Licensed practical nurses (LPNs) play a critical role in the health care system. They have may duties including recording vital signs (such as respiration, blood pressure, and pulse, recognizing changes in a patient's condition, administering medication as directed by a doctor or a nurse, preparing and administering catheters, bladder irrigations, enemas, and douches. They also prepare and give injections, alchohol rubs, apply dressings, collect samples, perform simple lab tests, and assist in monitoring the patient.
All states require licensed practical nurses to pass a licensing exam after completing a state-approved training program. Courses provide training in bedside care, preparing and giving injections, monitoring patients, collecting samples, providing medications (in states where this is allowed), reporting adverse reactions, and many other related nursing duties.
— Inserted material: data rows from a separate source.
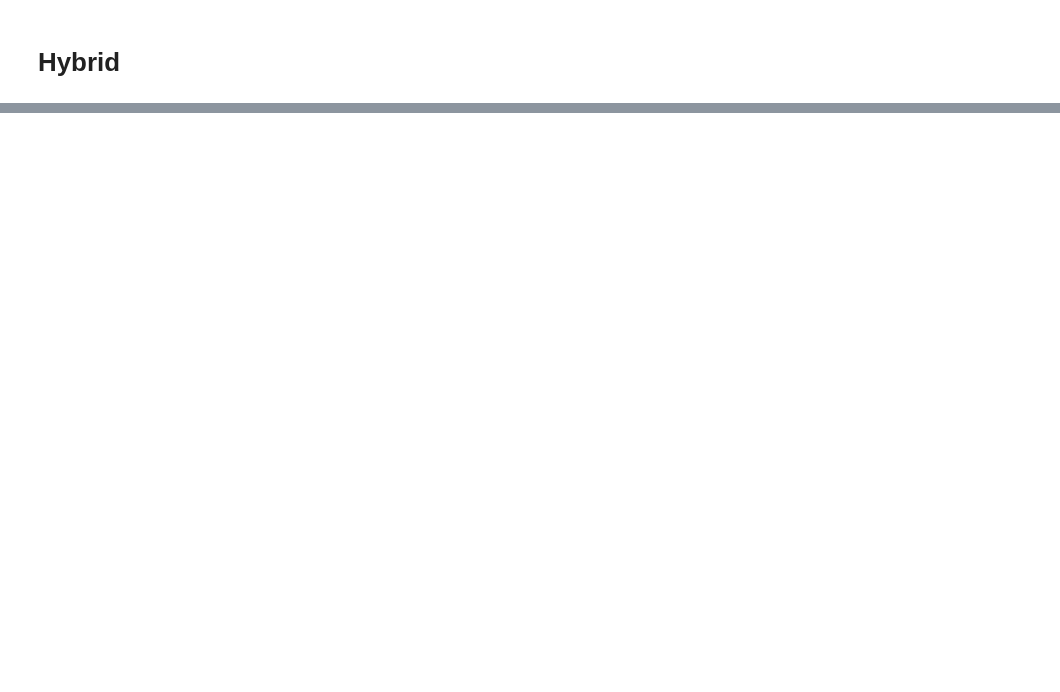
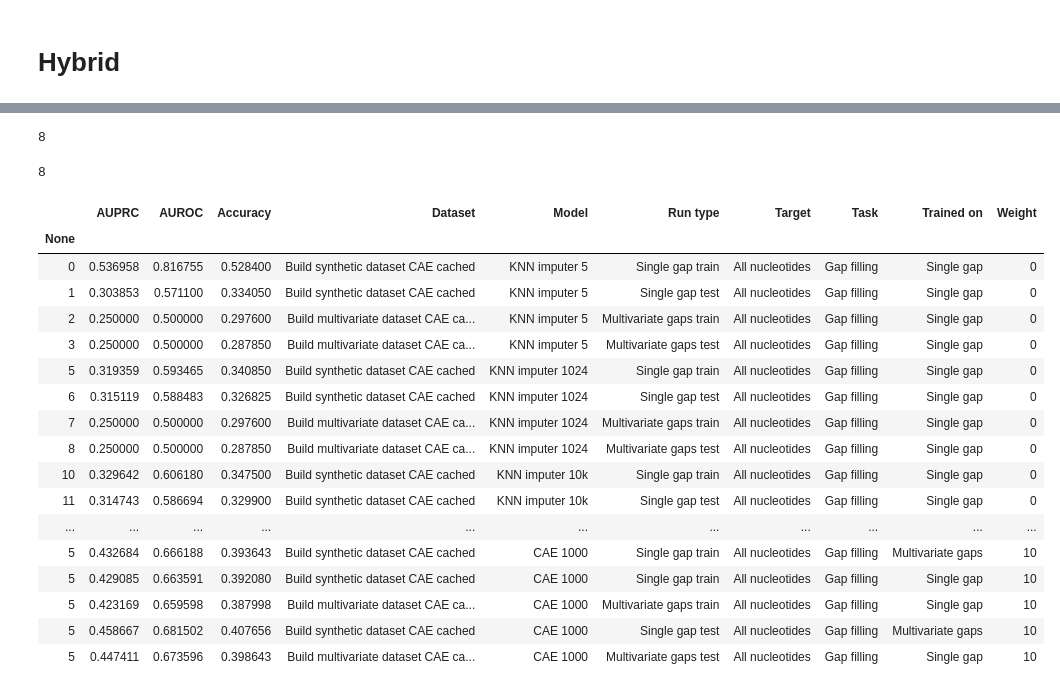
Before and after one commit to LucaCappelletti94/repairing_genomic_gaps, a Jupyter notebook: Wilconxon tie table.ipynb, the cells around one changed output, grey strips where cells are left out. Cells and saved outputs as stored; diff of their text form; code cells hidden in the pictures; blank space fills up the shorter version.

```diff
--- a/Wilconxon tie table.ipynb
+++ b/Wilconxon tie table.ipynb
@@ -429,0 +446,39 @@ train_tables(df[df.Model.str.contains("CNN")], "hybrid_cnn")
+# %%
+g = get_gap_filling_data(drop_dataset=False)
+# %%
+cnn = g[g.Model.str.contains("CNN 1000")]
+cnn = cnn[cnn.Target == "All nucleotides"]
+# %%
+len(cnn)
+# %% [output]
+8
+# %%
+cae = g[g.Model.str.contains("CAE 1000") & (g["Weight"] == str(10))]
+cae = cae[cae.Target == "All nucleotides"]
+# %%
+len(cae)
+# %% [output]
+8
+# %%
+df = pd.concat([knn, cnn, cae], sort=True)
+# %%
+df
+# %% [output]
+|  | AUPRC | AUROC | Accuracy | Dataset | Model | Run type | Target | Task | Trained on | Weight |
+| None |  |  |  |  |  |  |  |  |  |  |
+| 0 | 0.536958 | 0.816755 | 0.528400 | Build synthetic dataset CAE cached | KNN imputer 5 | Single gap train | All nucleotides | Gap filling | Single gap | 0 |
+| 1 | 0.303853 | 0.571100 | 0.334050 | Build synthetic dataset CAE cached | KNN imputer 5 | Single gap test | All nucleotides | Gap filling | Single gap | 0 |
+| 2 | 0.250000 | 0.500000 | 0.297600 | Build multivariate dataset CAE ca... | KNN imputer 5 | Multivariate gaps train | All nucleotides | Gap filling | Single gap | 0 |
+| 3 | 0.250000 | 0.500000 | 0.287850 | Build multivariate dataset CAE ca... | KNN imputer 5 | Multivariate gaps test | All nucleotides | Gap filling | Single gap | 0 |
+| 5 | 0.319359 | 0.593465 | 0.340850 | Build synthetic dataset CAE cached | KNN imputer 1024 | Single gap train | All nucleotides | Gap filling | Single gap | 0 |
+| 6 | 0.315119 | 0.588483 | 0.326825 | Build synthetic dataset CAE cached | KNN imputer 1024 | Single gap test | All nucleotides | Gap filling | Single gap | 0 |
+| 7 | 0.250000 | 0.500000 | 0.297600 | Build multivariate dataset CAE ca... | KNN imputer 1024 | Multivariate gaps train | All nucleotides | Gap filling | Single gap | 0 |
+| 8 | 0.250000 | 0.500000 | 0.287850 | Build multivariate dataset CAE ca... | KNN imputer 1024 | Multivariate gaps test | All nucleotides | Gap filling | Single gap | 0 |
+| 10 | 0.329642 | 0.606180 | 0.347500 | Build synthetic dataset CAE cached | KNN imputer 10k | Single gap train | All nucleotides | Gap filling | Single gap | 0 |
+| 11 | 0.314743 | 0.586694 | 0.329900 | Build synthetic dataset CAE cached | KNN imputer 10k | Single gap test | All nucleotides | Gap filling | Single gap | 0 |
+| ... | ... | ... | ... | ... | ... | ... | ... | ... | ... | ... |
+| 5 | 0.432684 | 0.666188 | 0.393643 | Build synthetic dataset CAE cached | CAE 1000 | Single gap train | All nucleotides | Gap filling | Multivariate gaps | 10 |
+| 5 | 0.429085 | 0.663591 | 0.392080 | Build synthetic dataset CAE cached | CAE 1000 | Single gap train | All nucleotides | Gap filling | Single gap | 10 |
+| 5 | 0.423169 | 0.659598 | 0.387998 | Build multivariate dataset CAE ca... | CAE 1000 | Multivariate gaps train | All nucleotides | Gap filling | Single gap | 10 |
+| 5 | 0.458667 | 0.681502 | 0.407656 | Build synthetic dataset CAE cached | CAE 1000 | Single gap test | All nucleotides | Gap filling | Multivariate gaps | 10 |
+| 5 | 0.447411 | 0.673596 | 0.398643 | Build multivariate dataset CAE ca... | CAE 1000 | Multivariate gaps test | All nucleotides | Gap filling | Single gap | 10 |
```
Also changed, not shown: parts of 8 cells of this notebook, 53 other files.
After completing your schoolwork you will be eligible to take a test known as the NCLEX-PN examination. One you have passed this test, you will officially be considered a licensed practical nurse. Jobs are found in hospitals, nursing care facilities, clinics, physician's offices, long term care facilities, nursing homes, and other health care facilities.